NEW YORK ( TheDeal) -- The unions representing ground workers at merger partners US Airways Group Inc. ( LCC) and AMR Corp. said this week that they plan to join forces amid a move by a third trade group to take over representation of the combined company. The International Association of Machinists and Aerospace Workers, which represent mechanics and other ground workers at AMR unit American Airlines Inc., and the Transport Workers Union of America said they have signed joint agreements to represent nearly 30,000 mechanics, fleet services and other workers at the soon-to-be-merged airline.

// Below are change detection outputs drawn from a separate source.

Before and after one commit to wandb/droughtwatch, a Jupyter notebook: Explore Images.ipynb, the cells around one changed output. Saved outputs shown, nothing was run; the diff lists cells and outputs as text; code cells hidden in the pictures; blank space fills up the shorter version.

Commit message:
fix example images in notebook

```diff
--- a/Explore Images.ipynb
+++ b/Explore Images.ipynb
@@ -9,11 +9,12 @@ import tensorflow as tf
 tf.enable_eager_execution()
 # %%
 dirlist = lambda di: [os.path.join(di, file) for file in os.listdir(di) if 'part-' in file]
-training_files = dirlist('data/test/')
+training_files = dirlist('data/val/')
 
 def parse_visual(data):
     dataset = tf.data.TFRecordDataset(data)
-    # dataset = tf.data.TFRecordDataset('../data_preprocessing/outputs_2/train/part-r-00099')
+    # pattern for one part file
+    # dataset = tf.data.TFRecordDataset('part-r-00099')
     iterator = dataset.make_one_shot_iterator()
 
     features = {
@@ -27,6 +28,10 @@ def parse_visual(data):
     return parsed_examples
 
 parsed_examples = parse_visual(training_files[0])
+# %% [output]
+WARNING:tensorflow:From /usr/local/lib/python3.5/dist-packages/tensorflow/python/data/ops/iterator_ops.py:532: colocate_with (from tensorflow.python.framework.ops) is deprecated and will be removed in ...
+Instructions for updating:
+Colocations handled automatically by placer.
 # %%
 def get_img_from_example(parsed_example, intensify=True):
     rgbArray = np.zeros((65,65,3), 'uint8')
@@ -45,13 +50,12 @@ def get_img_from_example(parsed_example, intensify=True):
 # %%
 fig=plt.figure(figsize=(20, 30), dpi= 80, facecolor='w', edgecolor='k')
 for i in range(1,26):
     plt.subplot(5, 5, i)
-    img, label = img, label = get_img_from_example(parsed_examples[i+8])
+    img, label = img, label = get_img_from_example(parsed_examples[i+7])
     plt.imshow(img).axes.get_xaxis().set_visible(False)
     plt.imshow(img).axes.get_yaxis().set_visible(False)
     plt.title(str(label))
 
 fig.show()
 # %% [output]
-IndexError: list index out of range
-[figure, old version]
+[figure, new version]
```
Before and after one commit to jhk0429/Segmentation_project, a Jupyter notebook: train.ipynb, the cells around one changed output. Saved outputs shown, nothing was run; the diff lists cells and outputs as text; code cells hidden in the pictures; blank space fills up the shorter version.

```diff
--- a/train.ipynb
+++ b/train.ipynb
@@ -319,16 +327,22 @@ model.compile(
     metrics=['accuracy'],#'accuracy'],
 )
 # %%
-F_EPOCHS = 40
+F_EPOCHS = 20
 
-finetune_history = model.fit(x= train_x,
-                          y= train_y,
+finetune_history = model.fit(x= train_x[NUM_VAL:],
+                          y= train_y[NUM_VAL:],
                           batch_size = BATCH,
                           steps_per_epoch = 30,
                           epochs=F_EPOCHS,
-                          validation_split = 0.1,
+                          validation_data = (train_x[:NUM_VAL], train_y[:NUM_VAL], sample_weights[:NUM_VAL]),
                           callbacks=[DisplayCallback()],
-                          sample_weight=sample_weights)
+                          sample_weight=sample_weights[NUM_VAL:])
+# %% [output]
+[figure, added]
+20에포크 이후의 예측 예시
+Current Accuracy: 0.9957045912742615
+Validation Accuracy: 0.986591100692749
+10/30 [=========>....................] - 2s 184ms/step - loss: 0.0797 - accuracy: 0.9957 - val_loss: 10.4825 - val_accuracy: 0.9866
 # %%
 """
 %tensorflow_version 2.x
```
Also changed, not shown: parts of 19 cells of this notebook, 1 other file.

The two groups will request that regulators hold elections among the combined employees after the close of the American-US Airways merger, expected later this year. US Airways was gaining 1.5% to $19.10 in mid-morning trading. "This agreement allows us to use our combined strength and resources on behalf of all our members as we move forward at the new American Airlines," TWU president James C. Little said in a statement. "Both unions have decades of experience representing workers at US Airways and American Airlines and both unions are members of the AFL-CIO." The agreement comes weeks after the International Brotherhood of Teamsters signaled its intention to try to represent mechanics at the merged airline, a move that could potentially disrupt the airlines' hope for post-deal labor peace. The Teamsters have been working to represent mechanics at US Airways since October 2012, part of a broader ongoing turf war between unions seeking to increase their membership. The two airlines in February announced plans to combine as part of AMR's emergence from bankruptcy in a deal that would create the world's largest carrier. US Airways worked hard in the months leading up to the announcement to win backing from AMR workers in hopes of ensuring post-deal labor peace.

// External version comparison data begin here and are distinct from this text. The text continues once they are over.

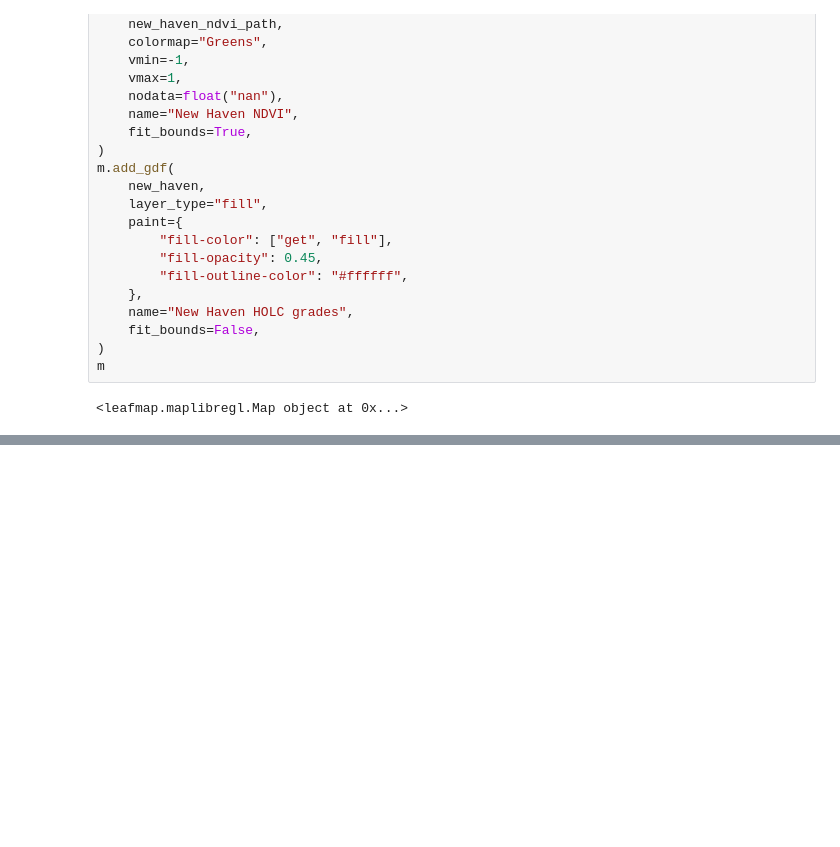
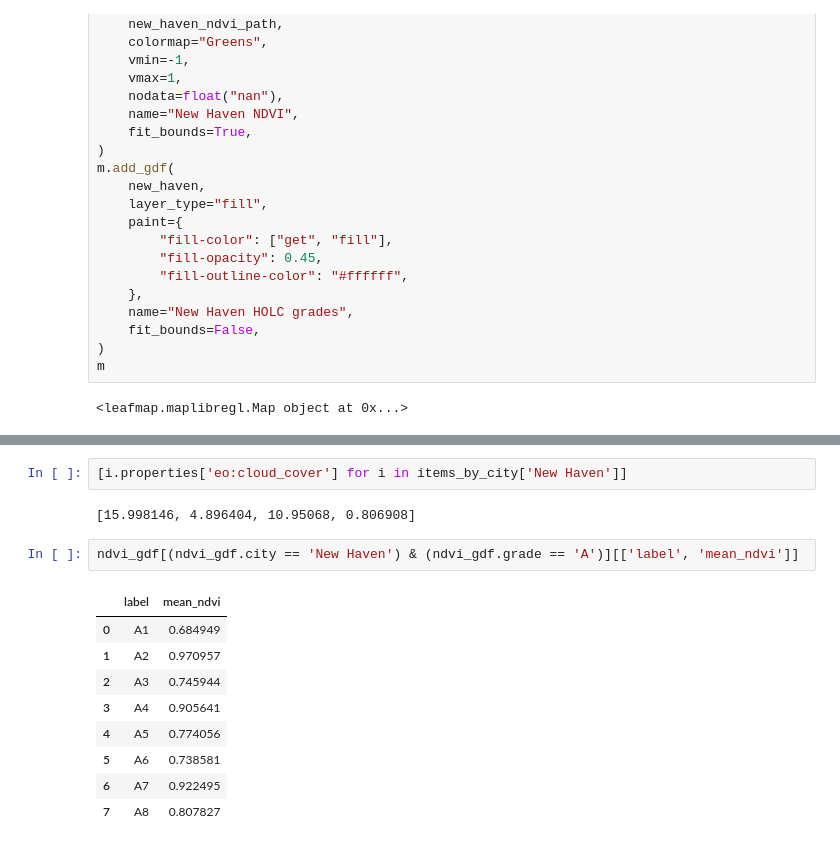
Before and after one commit to nureas-blip/Spatial-Repo, a Jupyter notebook: notebook.ipynb, the cells around one changed output, grey strips where cells are left out. Saved outputs shown, nothing was run; the diff lists cells and outputs as text; blank space fills up the shorter version.

```diff
--- a/notebook.ipynb
+++ b/notebook.ipynb
@@ -377,0 +491,16 @@ m
+# %%
+[i.properties['eo:cloud_cover'] for i in items_by_city['New Haven']]
+# %% [output]
+[15.998146, 4.896404, 10.95068, 0.806908]
+# %%
+ndvi_gdf[(ndvi_gdf.city == 'New Haven') & (ndvi_gdf.grade == 'A')][['label', 'mean_ndvi']]
+# %% [output]
+|  | label | mean_ndvi |
+| 0 | A1 | 0.684949 |
+| 1 | A2 | 0.970957 |
+| 2 | A3 | 0.745944 |
+| 3 | A4 | 0.905641 |
+| 4 | A5 | 0.774056 |
+| 5 | A6 | 0.738581 |
+| 6 | A7 | 0.922495 |
+| 7 | A8 | 0.807827 |
```
Also changed, not shown: parts of 16 cells of this notebook, 3 other files.
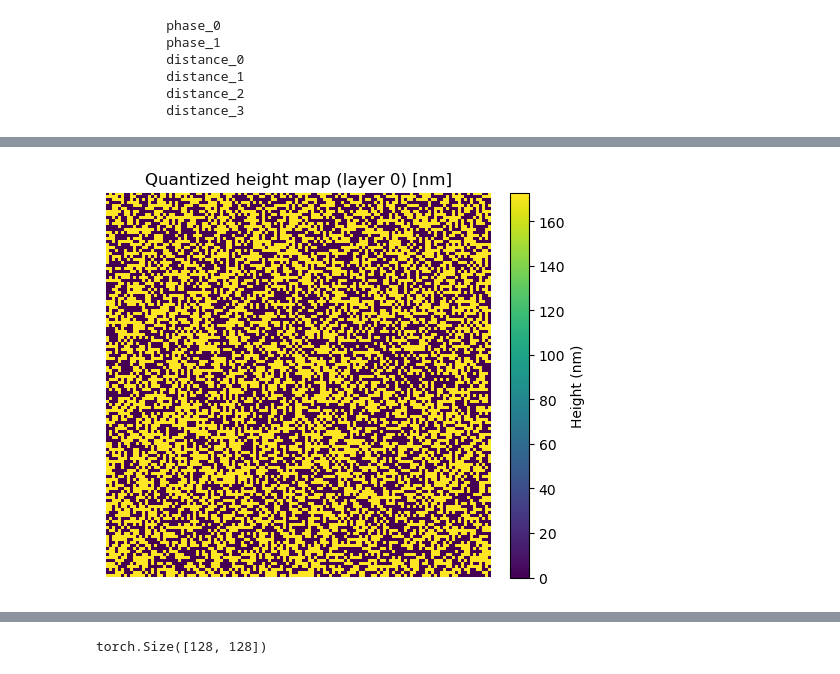
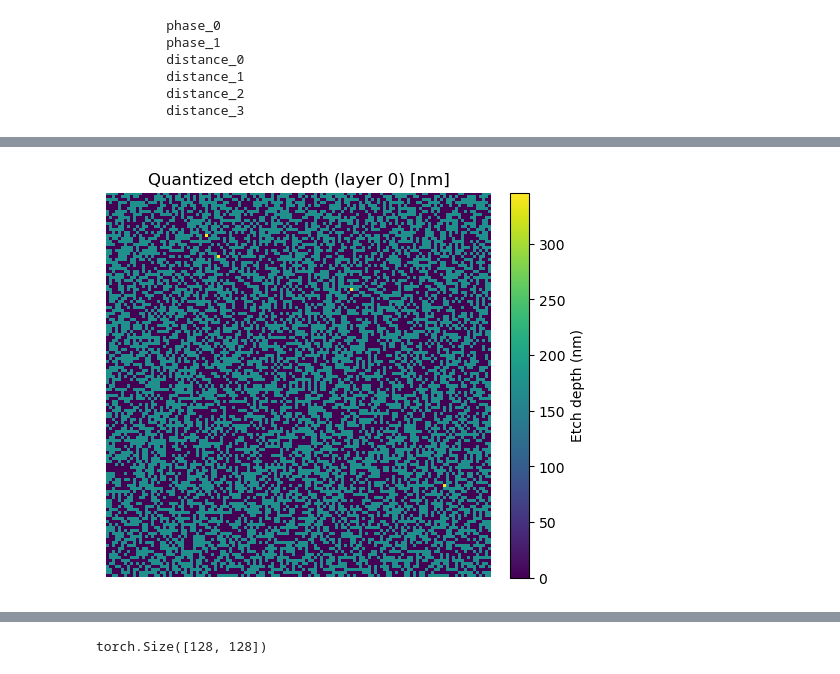
Before and after one commit to zouchao-sysu/D2NN-with-Pytorch, a Jupyter notebook: D2NN-5-to visiable wavele.ipynb, the cells around one changed output, grey strips where cells are left out. Saved outputs shown, nothing was run; the diff lists cells and outputs as text; code cells hidden in the pictures.

```diff
--- a/D2NN-5-to visiable wavele.ipynb
+++ b/D2NN-5-to visiable wavele.ipynb
@@ -982,53 +1012,65 @@ save_unit = "m"  # "m" 或 "nm"；建议 "m" 以直接用于 Lumerical
 
 
 def _get_project_dir() -> str:
-    # PyCharm 脚本环境用 __file__；交互环境退回 cwd
     try:
         return os.path.dirname(os.path.abspath(__file__))
     except NameError:
         return os.getcwd()
 
 
-def _collect_all_layer_heights_nm(model) -> np.ndarray:
+def _collect_all_layer_etch_depths(model) -> np.ndarray:
     """
-    从 model.named_parameters() 中收集 phase_0, phase_1, ... 的高度图
-    返回：height_map_nm, shape = [num_layer, N, N], dtype=float32, 单位 nm
+    从 model.named_parameters() 中收集 phase_0, phase_1, ... 的刻蚀深度图。
+
+    流程: 裸参数 → π×sigmoid → 连续相位 → 4级量化 → Fig.S1 刻蚀深度
+
+    返回：etch_depth_map, shape = [num_layer, N, N], dtype=float32
+          单位：nm（内部计算用nm，保存时再转换）
     """
     params = dict(model.named_parameters())
     phase_keys = [k for k in params.keys() if k.startswith("phase_")]
 
     def _idx(k: str) -> int:
-        # k = "phase_3" -> 3
         return int(k.split("_", 1)[1])
 
     phase_keys = sorted(phase_keys, key=_idx)
     if not phase_keys:
         raise ValueError("在 model.named_parameters() 中未找到形如 phase_0 的参数。")
 
-    heights = []
+    etch_depths = []
     for k in phase_keys:
-        p = params[k].detach()
-        phi = constrain_phase_0_pi(p)
-        phi_q = quantize_phase_4level(phi)
-        H_nm = phase_to_height_sio2_paper(phi_q).detach().cpu().numpy().astype(np.float32)  # [N,N] nm
-        heights.append(H_nm)
+        # ① 取出裸参数
+        raw_param = params[k].detach().cpu()
 
-    height_map_nm = np.stack(heights, axis=0)  # [L,N,N]
-    return height_map_nm
+        # ② 还原 forward 中的相位计算: φ = π × sigmoid(param)
+        phi_continuous = np.pi * torch.sigmoid(raw_param)  # (0, π)
+
+        # ③ 量化为 4 级: {0, π/4, π/2, 3π/4}
+        phi_quantized = quantize_phase_4level(phi_continuous)
+
+        # ④ 转换为刻蚀深度（米）
+        etch_m = phase_to_etch_depth(phi_quantized.numpy())  # [N,N] 单位: m
+
+        # 转为 nm 存储
+        etch_nm = (etch_m * 1e9).astype(np.float32)  # [N,N] 单位: nm
+        etch_depths.append(etch_nm)
+
+    etch_depth_map_nm = np.stack(etch_depths, axis=0)  # [L,N,N]
+    return etch_depth_map_nm
 
 
-# 1) 生成全层 height_map（nm）
-height_map_nm = _collect_all_layer_heights_nm(model)
+# 1) 生成全层刻蚀深度图（nm）
+etch_depth_map_nm = _collect_all_layer_etch_depths(model)
 
-# 2) 保存为 .npy（默认保存为 m，更适合 Lumerical）
+# 2) 保存为 .npy
 if save_height_map:
     project_dir = _get_project_dir()
     out_path = os.path.join(project_dir, height_map_filename)
 
     if save_unit == "m":
-        height_map_to_save = (height_map_nm * 1e-9).astype(np.float32)  # nm -> m
+        height_map_to_save = (etch_depth_map_nm * 1e-9).astype(np.float32)  # nm -> m
     elif save_unit == "nm":
-        height_map_to_save = height_map_nm.astype(np.float32)
+        height_map_to_save = etch_depth_map_nm.astype(np.float32)
     else:
         raise ValueError("save_unit 只能是 'm' 或 'nm'。")
 
@@ -1037,26 +1079,37 @@ if save_height_map:
     print(f"  shape={height_map_to_save.shape}, dtype={height_map_to_save.dtype}, unit={save_unit}")
     print(f"  min={float(height_map_to_save.min())}, max={float(height_map_to_save.max())}")
 
-# 3) 取出你想看的那一层，用于 2D/3D 可视化（保持单位 nm 用于展示）
-if not (0 <= layer_index < height_map_nm.shape[0]):
-    raise IndexError(f"layer_index={layer_index} 超出范围 0..{height_map_nm.shape[0]-1}")
+# 3) 同时导出训练好的距离参数
+distances = []
+num_layers = etch_depth_map_nm.shape[0]
+for i in range(num_layers + 2):
+    d = getattr(model, f"distance_{i}").detach().cpu().item()
+    distances.append(d)
+    print(f"distance_{i} = {d*1e3:.4f} mm")
+np.save(os.path.join(_get_project_dir(), "trained_distances.npy"), np.array(distances))
+print("已保存 trained_distances.npy")
 
-H = height_map_nm[layer_index]  # [N,N] nm
+# 4) 取出想看的那一层，用于 2D/3D 可视化（nm）
+if not (0 <= layer_index < etch_depth_map_nm.shape[0]):
+    raise IndexError(f"layer_index={layer_index} 超出范围 0..{etch_depth_map_nm.shape[0]-1}")
 
-# 2D 高度热力图
+H = etch_depth_map_nm[layer_index]  # [N,N] nm
+
+# 2D 刻蚀深度热力图
 plt.figure(figsize=(6, 5))
 im = plt.imshow(H, cmap="viridis", origin="upper")
-plt.title(f"Quantized height map (layer {layer_index}) [nm]")
+plt.title(f"Quantized etch depth (layer {layer_index}) [nm]")
 plt.axis("off")
 cbar = plt.colorbar(im, fraction=0.046, pad=0.04)
-cbar.set_label("Height (nm)")
+cbar.set_label("Etch depth (nm)")
 plt.show()
 
-# 高度台阶统计
-vals, counts = np.unique(H, return_counts=True)
-print("Height levels (nm) and counts:")
+# 刻蚀深度台阶统计
+vals, counts = np.unique(np.round(H).astype(int), return_counts=True)
+print("Etch depth levels (nm) and pixel counts:")
+print("  期望值: 0, 173, 346, 519 nm")
 for v, c in zip(vals, counts):
-    print(f"  {v:.0f} nm: {c}")
+    print(f"  {v} nm: {c} pixels")
 
 # 3D 曲面图
 Ny, Nx = H.shape
@@ -1067,10 +1120,10 @@ X, Y = np.meshgrid(x, y)
 fig = plt.figure(figsize=(8, 6))
 ax = fig.add_subplot(111, projection="3d")
 ax.plot_surface(X, Y, H, rstride=1, cstride=1, cmap="viridis", linewidth=0, antialiased=False)
-ax.set_title(f"3D height surface (layer {layer_index})")
+ax.set_title(f"3D etch depth surface (layer {layer_index})")
 ax.set_xlabel("x (um)")
 ax.set_ylabel("y (um)")
-ax.set_zlabel("Height (nm)")
+ax.set_zlabel("Etch depth (nm)")
 plt.show()
 # %% [output]
 Saved height_map to: E:\pycharm file\D2NN-with-Pytorch\height_map.npy
@@ -1079 +1137 @@ Saved height_map to: E:\pycharm file\D2NN-with-Pytorch\height_map.npy
-[figure, old version]
+[figure, new version]
```
Also changed, not shown: parts of 26 cells of this notebook.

The prospect of a union turf war is worrisome for the airlines because it could lead to the competing sides overpromising to try to win votes. That in turn could lead to more difficult negotiations with management as the winning union tries to make good on those promises. Written by Lou Whiteman in New York